[Dataset content — start]

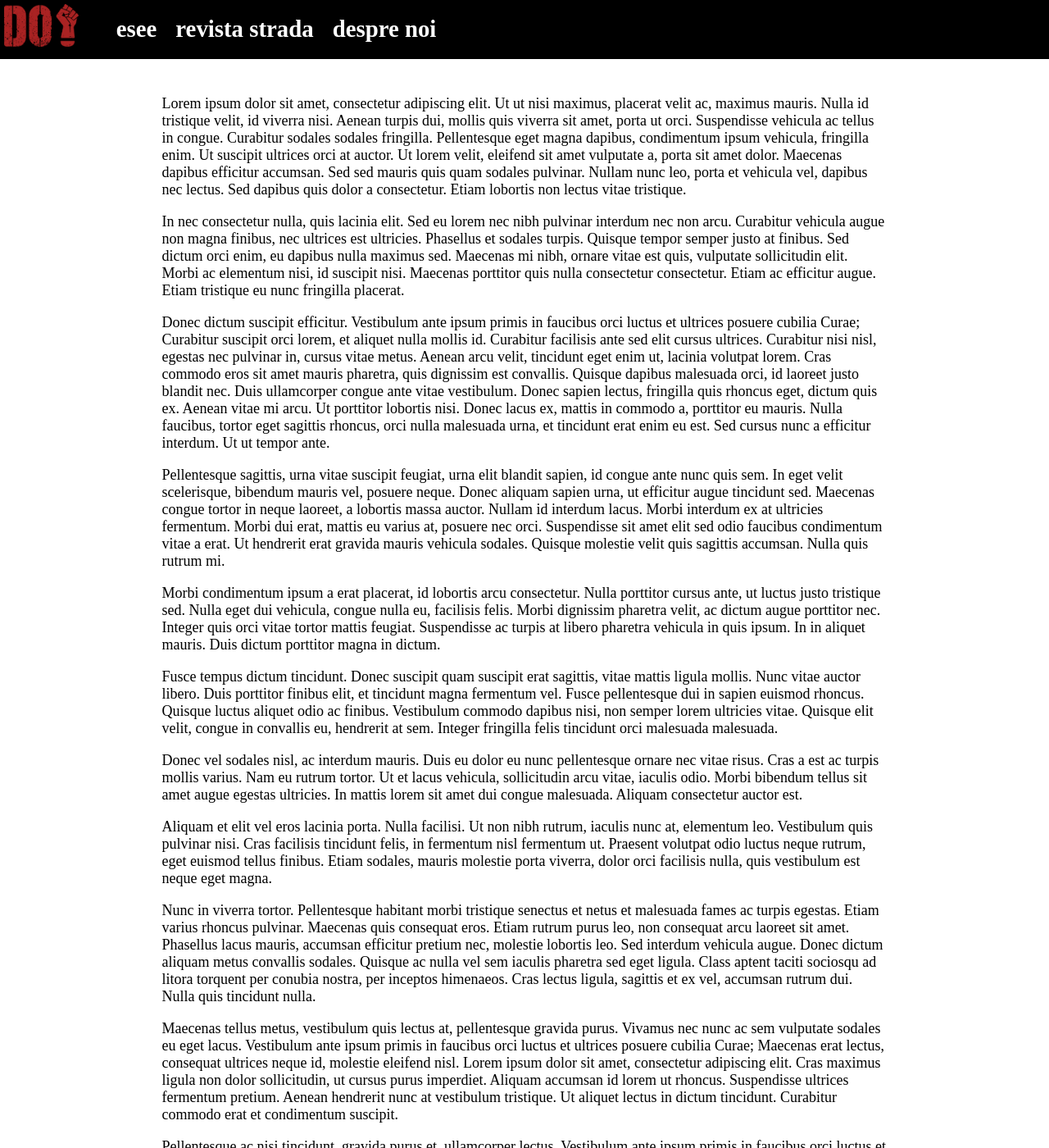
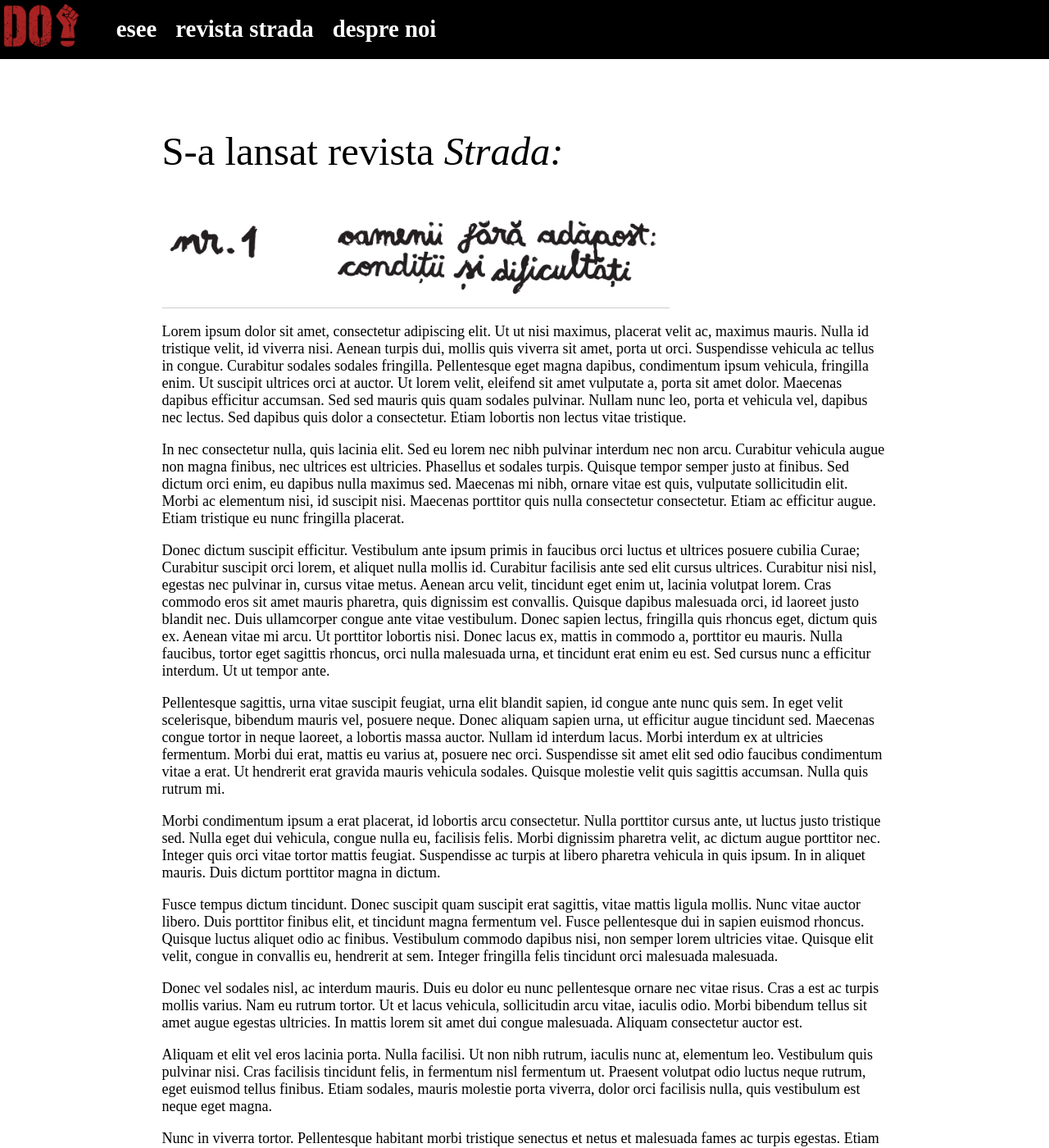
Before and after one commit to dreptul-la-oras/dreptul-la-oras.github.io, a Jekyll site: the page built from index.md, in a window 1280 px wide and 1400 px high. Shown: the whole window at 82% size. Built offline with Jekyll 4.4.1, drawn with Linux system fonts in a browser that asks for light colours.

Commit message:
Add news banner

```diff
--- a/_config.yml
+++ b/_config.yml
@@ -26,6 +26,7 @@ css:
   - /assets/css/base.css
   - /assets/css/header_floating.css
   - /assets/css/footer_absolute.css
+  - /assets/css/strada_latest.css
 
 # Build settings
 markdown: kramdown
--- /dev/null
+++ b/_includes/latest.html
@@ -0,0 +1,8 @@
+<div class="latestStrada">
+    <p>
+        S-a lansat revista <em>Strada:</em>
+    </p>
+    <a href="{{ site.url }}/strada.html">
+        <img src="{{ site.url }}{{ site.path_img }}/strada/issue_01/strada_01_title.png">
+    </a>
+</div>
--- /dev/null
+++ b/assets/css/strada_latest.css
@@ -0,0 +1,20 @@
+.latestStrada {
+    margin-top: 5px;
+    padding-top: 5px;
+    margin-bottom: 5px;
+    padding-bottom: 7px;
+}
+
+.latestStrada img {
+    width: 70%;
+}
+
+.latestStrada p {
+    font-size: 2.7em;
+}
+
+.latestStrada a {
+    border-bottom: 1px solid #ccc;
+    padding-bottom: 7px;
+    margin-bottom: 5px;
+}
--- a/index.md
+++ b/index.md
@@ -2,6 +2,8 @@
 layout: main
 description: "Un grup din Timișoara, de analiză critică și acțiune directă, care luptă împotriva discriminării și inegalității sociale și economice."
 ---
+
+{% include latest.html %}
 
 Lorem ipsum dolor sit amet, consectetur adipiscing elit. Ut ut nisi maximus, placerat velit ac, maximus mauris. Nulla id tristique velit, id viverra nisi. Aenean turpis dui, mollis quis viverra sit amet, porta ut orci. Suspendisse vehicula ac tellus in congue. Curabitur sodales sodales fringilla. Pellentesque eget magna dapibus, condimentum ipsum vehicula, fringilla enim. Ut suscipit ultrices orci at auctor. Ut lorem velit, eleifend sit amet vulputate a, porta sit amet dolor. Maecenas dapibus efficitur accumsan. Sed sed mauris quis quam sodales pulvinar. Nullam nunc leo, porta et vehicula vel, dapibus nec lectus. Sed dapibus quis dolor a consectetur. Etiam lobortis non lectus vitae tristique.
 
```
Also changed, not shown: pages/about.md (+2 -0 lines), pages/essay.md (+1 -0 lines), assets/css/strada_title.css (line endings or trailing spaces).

[Dataset content — finish]
[Dataset content — start]

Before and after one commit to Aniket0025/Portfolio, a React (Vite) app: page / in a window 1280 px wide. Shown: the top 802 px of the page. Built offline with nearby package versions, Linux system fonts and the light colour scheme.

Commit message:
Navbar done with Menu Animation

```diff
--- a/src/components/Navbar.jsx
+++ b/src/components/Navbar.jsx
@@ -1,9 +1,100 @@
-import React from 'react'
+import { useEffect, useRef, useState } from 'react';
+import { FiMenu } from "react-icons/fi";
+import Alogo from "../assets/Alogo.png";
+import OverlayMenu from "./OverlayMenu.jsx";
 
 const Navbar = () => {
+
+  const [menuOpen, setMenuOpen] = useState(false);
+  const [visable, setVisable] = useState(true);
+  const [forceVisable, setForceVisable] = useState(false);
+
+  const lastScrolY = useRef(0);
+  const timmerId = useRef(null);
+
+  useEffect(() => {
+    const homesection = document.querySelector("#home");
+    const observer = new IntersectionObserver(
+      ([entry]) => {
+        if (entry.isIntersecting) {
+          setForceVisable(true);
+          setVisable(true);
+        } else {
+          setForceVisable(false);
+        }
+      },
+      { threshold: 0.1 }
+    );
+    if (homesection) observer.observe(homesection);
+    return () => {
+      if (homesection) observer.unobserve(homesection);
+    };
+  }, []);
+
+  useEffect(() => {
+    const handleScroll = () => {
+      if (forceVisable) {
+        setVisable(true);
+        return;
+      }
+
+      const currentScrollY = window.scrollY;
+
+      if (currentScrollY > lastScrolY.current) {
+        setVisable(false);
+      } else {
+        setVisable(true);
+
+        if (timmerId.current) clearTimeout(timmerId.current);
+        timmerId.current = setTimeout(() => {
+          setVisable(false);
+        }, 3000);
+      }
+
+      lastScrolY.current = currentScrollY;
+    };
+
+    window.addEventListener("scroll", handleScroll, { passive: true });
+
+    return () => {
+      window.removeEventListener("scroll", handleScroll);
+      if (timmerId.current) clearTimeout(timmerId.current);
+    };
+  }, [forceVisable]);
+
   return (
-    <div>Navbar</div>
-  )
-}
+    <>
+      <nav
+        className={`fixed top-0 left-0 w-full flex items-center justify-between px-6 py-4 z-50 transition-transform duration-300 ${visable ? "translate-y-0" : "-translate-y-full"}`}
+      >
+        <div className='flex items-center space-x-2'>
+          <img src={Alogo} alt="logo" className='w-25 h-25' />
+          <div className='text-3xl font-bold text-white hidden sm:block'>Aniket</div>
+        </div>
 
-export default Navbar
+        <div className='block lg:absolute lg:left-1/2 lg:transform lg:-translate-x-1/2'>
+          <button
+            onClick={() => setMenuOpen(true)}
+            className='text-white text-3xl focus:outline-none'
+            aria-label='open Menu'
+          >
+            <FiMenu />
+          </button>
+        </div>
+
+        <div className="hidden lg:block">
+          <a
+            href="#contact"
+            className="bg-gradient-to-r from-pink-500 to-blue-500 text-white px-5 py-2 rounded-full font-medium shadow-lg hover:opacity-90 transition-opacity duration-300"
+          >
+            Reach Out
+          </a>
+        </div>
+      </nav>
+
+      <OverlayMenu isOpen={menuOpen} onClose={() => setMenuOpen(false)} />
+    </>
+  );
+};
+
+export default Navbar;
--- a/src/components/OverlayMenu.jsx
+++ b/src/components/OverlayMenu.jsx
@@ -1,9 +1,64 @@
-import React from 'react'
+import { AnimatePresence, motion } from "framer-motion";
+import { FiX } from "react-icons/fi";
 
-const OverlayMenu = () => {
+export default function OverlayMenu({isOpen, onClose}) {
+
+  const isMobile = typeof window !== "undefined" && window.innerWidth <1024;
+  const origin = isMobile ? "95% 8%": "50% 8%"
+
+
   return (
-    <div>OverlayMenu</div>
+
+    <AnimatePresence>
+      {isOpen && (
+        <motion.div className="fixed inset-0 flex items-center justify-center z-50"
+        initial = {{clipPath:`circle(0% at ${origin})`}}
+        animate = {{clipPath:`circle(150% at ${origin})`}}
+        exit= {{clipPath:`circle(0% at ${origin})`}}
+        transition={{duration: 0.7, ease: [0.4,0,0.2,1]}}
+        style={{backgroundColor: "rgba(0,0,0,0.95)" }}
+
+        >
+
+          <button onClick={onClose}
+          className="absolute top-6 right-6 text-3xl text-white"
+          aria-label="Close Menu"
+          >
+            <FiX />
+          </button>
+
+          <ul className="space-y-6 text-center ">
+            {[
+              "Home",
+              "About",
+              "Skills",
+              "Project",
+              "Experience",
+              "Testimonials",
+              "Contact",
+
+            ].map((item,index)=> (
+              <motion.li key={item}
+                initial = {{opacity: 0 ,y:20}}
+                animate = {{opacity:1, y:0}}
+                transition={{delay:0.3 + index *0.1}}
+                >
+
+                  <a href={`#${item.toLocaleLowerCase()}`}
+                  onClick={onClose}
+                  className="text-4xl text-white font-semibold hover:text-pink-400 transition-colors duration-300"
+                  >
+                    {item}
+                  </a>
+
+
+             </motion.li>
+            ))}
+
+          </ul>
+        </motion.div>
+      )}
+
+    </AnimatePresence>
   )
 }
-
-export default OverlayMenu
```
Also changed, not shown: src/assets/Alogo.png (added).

[Dataset content — finish]
[Dataset content — start]

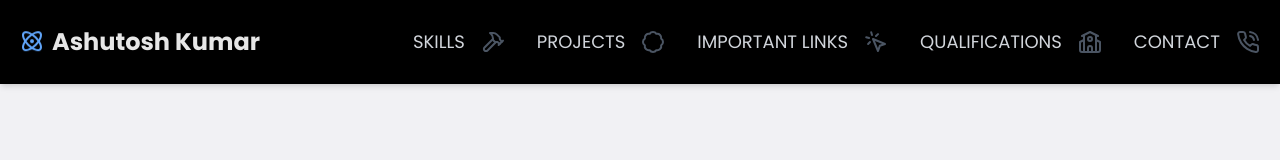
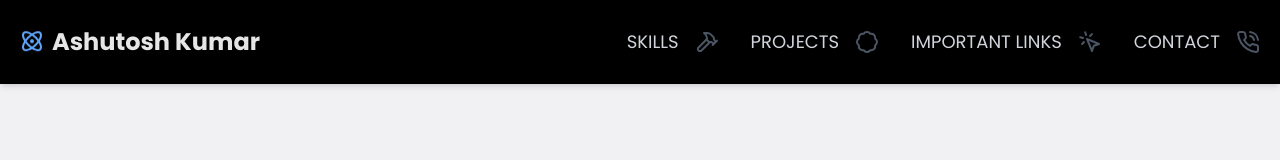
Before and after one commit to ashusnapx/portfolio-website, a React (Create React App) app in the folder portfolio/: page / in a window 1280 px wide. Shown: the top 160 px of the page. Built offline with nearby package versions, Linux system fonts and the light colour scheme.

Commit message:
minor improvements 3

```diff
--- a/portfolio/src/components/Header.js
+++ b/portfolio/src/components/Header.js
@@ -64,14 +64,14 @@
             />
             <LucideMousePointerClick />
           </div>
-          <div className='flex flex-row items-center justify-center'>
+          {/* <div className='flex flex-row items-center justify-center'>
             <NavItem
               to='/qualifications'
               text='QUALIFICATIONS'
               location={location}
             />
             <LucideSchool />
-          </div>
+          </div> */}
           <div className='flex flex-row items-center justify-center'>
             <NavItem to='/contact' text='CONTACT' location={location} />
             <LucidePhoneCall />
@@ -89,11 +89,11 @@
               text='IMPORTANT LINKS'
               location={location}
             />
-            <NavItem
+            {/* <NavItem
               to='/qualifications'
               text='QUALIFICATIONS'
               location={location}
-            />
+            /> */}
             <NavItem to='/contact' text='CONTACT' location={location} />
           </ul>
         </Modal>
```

[Dataset content — finish]

▶ Exercise directions:
The lines above that hold the string "text" are to be located and copied.

▶ Solution for this problem:
+          <div className='text-3xl font-bold text-white hidden sm:block'>Aniket</div>
+            className='text-white text-3xl focus:outline-none'
+            className="bg-gradient-to-r from-pink-500 to-blue-500 text-white px-5 py-2 rounded-full font-medium shadow-lg hover:opacity-90 transition-opacity duration-300"
+          className="absolute top-6 right-6 text-3xl text-white"
+          <ul className="space-y-6 text-center ">
+                  className="text-4xl text-white font-semibold hover:text-pink-400 transition-colors duration-300"
               text='QUALIFICATIONS'
             <NavItem to='/contact' text='CONTACT' location={location} />
               text='IMPORTANT LINKS'
               text='QUALIFICATIONS'
             <NavItem to='/contact' text='CONTACT' location={location} />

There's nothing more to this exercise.